“Our dearest were in it.”
“Well, we got whipped, Wesley, I acknowledge it; but we deserved to win, if ever bravery deserved it.”
“The South was brave, nobody contests that; but ’’t is not enough to be brave’—
On the awful shield of God,’
as one of our poets says.”
“Blast one of your poets! Our people were right, too.”
“Come, now, Flagg, when you talk about your people, you ought to mean Northerners, for you were born in the North.”
“That was just the kind of luck that has followed me all my life. My body belongs to Bangor, Maine, and my soul to Charleston, South Carolina.”
“You’ve got a problem there that ought to bother you.”
“It does,” said the colonel, with a laugh.
“Meanwhile, my dear boy, don’t distress Mrs. Wesley with it. She is ready to be very fond of you, if you will let her. It would be altogether sad and shameful if a family so contracted as ours couldn’t get along without internal dissensions.”

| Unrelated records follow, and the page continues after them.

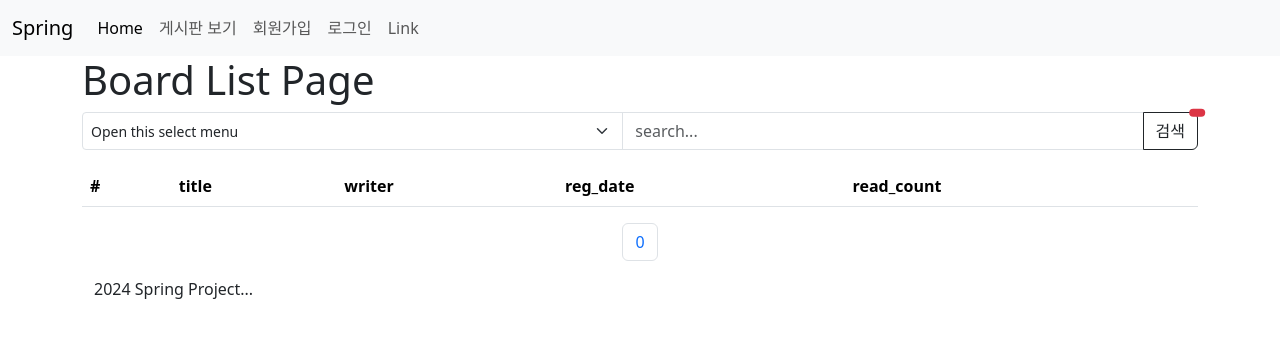
Repository: oco0217/springTest240430
Page: http://localhost/spring_study/WEB-INF/views/board/list.jsp
These files come from the project's save history. The page is drawn as it stood at one moment and after the next save; the edit follows.
The browser window is 1280 px wide. The pictures show the whole page.
The page is served by Tomcat 9. Nobody is signed in. The template is opened directly, without the code that normally fills it, so the values that code supplies are empty.

Above is the page before, as saved 2024-04-30 02:03:21.

### spring_study/src/main/webapp/WEB-INF/views/board/list.jsp
<%@ page language="java" contentType="text/html; charset=UTF-8"
	pageEncoding="UTF-8"%>
<%@ taglib uri="http://java.sun.com/jsp/jstl/core" prefix="c"%>

<jsp:include page="../layout/header.jsp" />

<div class="container-md">

	<h1>Board List Page</h1>

	<!-- 검색라인 -->
	<form class="d-flex" action="/board/list" method="get">
		<div class="input-group mb-3">
			<select name="type" class="form-select form-select-sm"
				aria-label="Small select example">
				<option ${ph.pgvo.type == null ? 'selected' : '' } selected >Open this select menu</option>
				<option ${ph.pgvo.type eq 't' ? 'selected' : '' } value="t">게시글</option>
				<option ${ph.pgvo.type eq 'w' ? 'selected' : '' } value="w">작성자</option>
				<option ${ph.pgvo.type eq 'c' ? 'selected' : '' } value="c">내용</option>
				<option ${ph.pgvo.type eq 'tc' ? 'selected' : '' } value="tc">제목+내용</option>
				<option ${ph.pgvo.type eq 'wc' ? 'selected' : '' } value="wc">작성자+내용</option>
				<option ${ph.pgvo.type eq 'tw' ? 'selected' : '' } value="tw">제목+작성자</option>
				<option ${ph.pgvo.type eq 'twc' ? 'selected' : '' } value="twc">전체</option>
			</select>
			<input name="keyword" type="text" class="form-control"aria-label="Text input with dropdown button" placeholder="search..." value="${ph.pgvo.keyword}">
				<input type="hidden" name="pageNo" value="1" >
				<input type="hidden" name="qty" value="10">
			<button type="submit" class="btn btn-outline-dark position-relative">
				검색 <span
					class="position-absolute top-0 start-100 translate-middle badge rounded-pill bg-danger">
					${ph.totalCount } <span class="visually-hidden">unread messages</span>
				</span>
			</button>
		</div>
	</form>


	<table class="table table-hover">
		<thead>
			<tr>
				<th>#</th>
				<th>title</th>
				<th>writer</th>
				<th>reg_date</th>
				<th>read_count</th>
			</tr>
		</thead>

		<tbody>
			<c:forEach items="${list }" var="li">
				<tr>
					<td>${li.bno }</td>
					<td><a href="/board/detail?bno=${li.bno }">${li.title }</a></td>
					<td>${li.writer }</td>
					<td>${li.reg_date }</td>
					<td>${li.read_count }</td>
				</tr>
			</c:forEach>
		</tbody>
	</table>


	<!-- 페이지네이션 -->

	<nav aria-label="Page navigation example">
		<ul class="pagination justify-content-center">

		<c:if test="${ph.prev }">
			<li class="page-item"><a class="page-link" href="/board/list?pageNo=${ph.startPage-1 }&qty=${ph.pgvo.qty}&type=${ph.pgvo.type}&keyword=${ph.pgvo.keyword}"
				aria-label="Previous"> <span aria-hidden="true">&laquo;</span></a></li>
		</c:if>


				<c:forEach begin="${ph.startPage }" end="${ph.endPage }" var="i">
			<li class="page-item"><a class="page-link" href="/board/list?pageNo=${i }&qty=${ph.pgvo.qty}&type=${ph.pgvo.type}&keyword=${ph.pgvo.keyword}"> ${i } </a></li>
				</c:forEach>

				<c:if test="${ph.next }">
			<li class="page-item"><a class="page-link" href="/board/list?pageNo=${ph.endPage+1 }&qty=${ph.pgvo.qty}&type=${ph.pgvo.type}&keyword=${ph.pgvo.keyword}"
				aria-label="Next"> <span aria-hidden="true">&raquo;</span>
			</a></li>
				</c:if>
		</ul>
	</nav>


	<jsp:include page="../layout/footer.jsp" />
</div>

### spring_study/src/main/webapp/WEB-INF/views/layout/header.jsp
<%@ page language="java" contentType="text/html; charset=UTF-8"
    pageEncoding="UTF-8"%>
    <%@ taglib uri="http://java.sun.com/jsp/jstl/core" prefix="c" %>
<!DOCTYPE html>
<html>
<head>
<meta charset="UTF-8">
<title>header.jsp</title>
<link href="https://cdn.jsdelivr.net/npm/bootstrap@5.3.3/dist/css/bootstrap.min.css" rel="stylesheet" integrity="sha384-QWTKZyjpPEjISv5WaRU9OFeRpok6YctnYmDr5pNlyT2bRjXh0JMhjY6hW+ALEwIH" crossorigin="anonymous">
<script src="https://cdn.jsdelivr.net/npm/bootstrap@5.3.3/dist/js/bootstrap.bundle.min.js" integrity="sha384-YvpcrYf0tY3lHB60NNkmXc5s9fDVZLESaAA55NDzOxhy9GkcIdslK1eN7N6jIeHz" crossorigin="anonymous"></script>
</head>
<body>
<nav class="navbar navbar-expand-lg bg-body-tertiary">
  <div class="container-fluid">
    <a class="navbar-brand" href="#">Spring</a>
    <button class="navbar-toggler" type="button" data-bs-toggle="collapse" data-bs-target="#navbarSupportedContent" aria-controls="navbarSupportedContent" aria-expanded="false" aria-label="Toggle navigation">
      <span class="navbar-toggler-icon"></span>
    </button>
    <div class="collapse navbar-collapse" id="navbarSupportedContent">
      <ul class="navbar-nav me-auto mb-2 mb-lg-0">
        <li class="nav-item">
          <a class="nav-link active" aria-current="page" href="/">Home</a>
        </li>
        <c:if test="${ses ne null }">
        <li class="nav-item">
          <a class="nav-link" href="/board/register">게시판 글쓰기</a>
        </li>
        </c:if>
        <li class="nav-item">
          <a class="nav-link" href="/board/list">게시판 보기</a>
        </li>
        <c:if test="${ses eq null }">
        <li class="nav-item">
          <a class="nav-link" href="/member/register">회원가입</a>
        </li>
        <li class="nav-item">
          <a class="nav-link" href="/member/login">로그인</a>
        </li>
        </c:if>
        <c:if test="${ses ne null }">
        <li class="nav-item">
          <a class="nav-link" href="/member/logout">로그아웃</a>
        </li>
        <li class="nav-item">
          <a class="nav-link" href="/member/modify">${ses.id }(${ses.email }) Welcome!!</a>
        </li>
        </c:if>
        <li class="nav-item">
          <a class="nav-link" href="http://www.google.com" target="_blank" >Link</a>
        </li>
      </ul>
    </div>
  </div>
</nav>

### spring_study/src/main/webapp/WEB-INF/views/layout/footer.jsp
<%@ page language="java" contentType="text/html; charset=UTF-8"
    pageEncoding="UTF-8"%>

<div class="container-md">
2024 Spring Project...
</div>

</body>
</html>

After the next save:
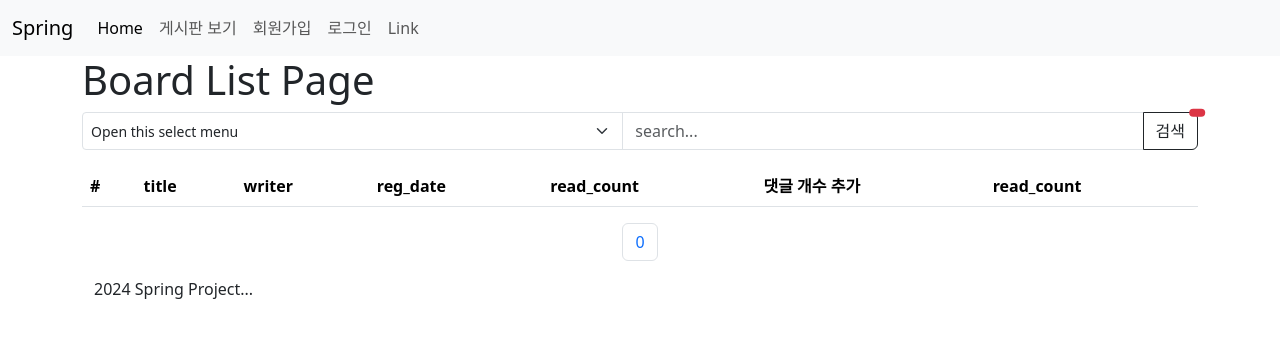
Saved 4 min 27 s later.
--- a/spring_study/src/main/webapp/WEB-INF/views/board/list.jsp
+++ b/spring_study/src/main/webapp/WEB-INF/views/board/list.jsp
@@ -43,6 +43,8 @@
 				<th>writer</th>
 				<th>reg_date</th>
 				<th>read_count</th>
+				<th>댓글 개수 추가</th>
+				<th>read_count</th>
 			</tr>
 		</thead>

My cousin instantly professed the greatest regard for Mrs. Wesley, and declared that both of us were good enough to be Southrons. He promised that in future he would take all the care he could not to run against her prejudices, which merely grew out of her confused conception of State rights and the right of self-government. Women never understood anything about political economy and government, anyhow.
Having accomplished thus much with the colonel, I turned my attention, on his departure, to smoothing Clara. I reminded her that nearly everybody North and South had kinsmen or friends in both armies. To be sure, it was unfortunate that we, having only one kinsman, should have had him on the wrong side. That was better than having no kinsman at all. (Clara was inclined to demur at this.) It had not been practicable for him to divide himself; if it had been, he would probably have done it, and the two halves would doubtless have arrayed themselves against each other. They would, in a manner, have been bound to do so. However, the war was over, we were victorious, and could afford to be magnanimous.
“But he doesn’t seem to have discovered that the war is over,” returned Clara. “He ‘still waves.’”
“It is likely that certain obstinate persons on both sides of Mason and Dixon’s line will be a long time making the discovery. Some will never make it—so much the worse for them and the country.”
Mrs. Wesley meditated and said nothing, but I saw that so far as she and the colonel were concerned the war was not over.